• Colts, 1992 — DT Steve Emtman (1), LB Quentin Coryatt (2). Result: Knee problems cut short Emtman’s career. Coryatt started on a couple of Colts playoff teams - including one that reached the AFC championship game — but was nothing special.

• Colts, 1982 — LB Johnie Cooks (2), QB Art Schlichter (4). Result: Schlichter was a certified disaster, an overrated quarterback with a gambling problem. As for Cooks, the Colts got to the postseason just once in his six years with them (thanks to their strike team winning two division games in ‘87).

• Bills, 1979 — LB Tom Cousineau (1), WR Jerry Butler (5). Result: Cousineau signed with the Canadian Football League and never played a down for the Bills. Butler helped Buffalo make the playoffs twice — and was voted to the Pro Bowl once - but he was finished at 29 because of a bad knee.

Finally, here’s a handful from hockey:

• New York Islanders, 2000 — G Rick DiPietro (1), LW Raffi Torres (5). Result: I haven’t noticed the Isles adding to their Stanley Cup collection, have you?
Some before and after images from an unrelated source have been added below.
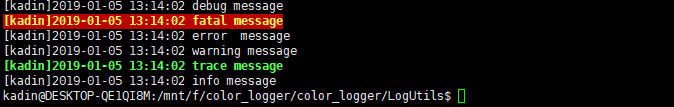
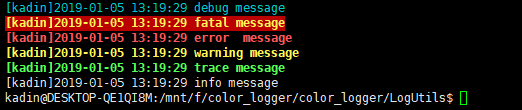
fix color bug
fix color bug

diff --git a/LogUtils/logger.cpp b/LogUtils/logger.cpp
@@ -131,11 +131,11 @@ namespace kadin {
 
 		switch (level)
 		{
-		case LEVEL_DEBUG: color = "\033[3m["; break;
+		case LEVEL_DEBUG: color = "\033[36m["; break;
 		case LEVEL_INFO: color = "\033[0m["; break;
 		case LEVEL_TRACE: color = "\033[1;32m["; break;
-		case LEVEL_WARN: color = "\033[1:33m["; break;
-		case LEVEL_ERROR: color = "\033[1:31m["; break;
+		case LEVEL_WARN: color = "\033[1;33m["; break;
+		case LEVEL_ERROR: color = "\033[1;31m["; break;
 		case LEVEL_FATAL: color = "\033[1;33;41m["; break;
 		default:break;
 		}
• Vancouver Canucks, 1999 — LW Daniel Sedin (2), C Henrik Sedin (3). Result: A dozen years later, the Canucks are in the finals - with the Sedin brothers showing the way. So … nice job, Brian Burke (who was Vancouver’s general manager then and is Toronto’s now.)

• Islanders, 1997 — G Roberto Luongo (4), D Eric Brewer (5). Result: See Islanders, 2000. (Actually, the Isles traded Luongo after his first season and Brewer after his second. Roberto, you may have noticed, is minding the net for the Western Conference champion Canucks.)

What have we learned from this exercise? Answer: That having high picks is one thing, but getting value from those picks is something else. Maybe Irving and Williams would be franchise-altering players for the Cavaliers; then again, maybe the Cavs would be better off doing the Hamilton deal, not trading up, and drafting three players at Nos. 1, 4 and 8.

It’ll be years, of course, before we know for sure.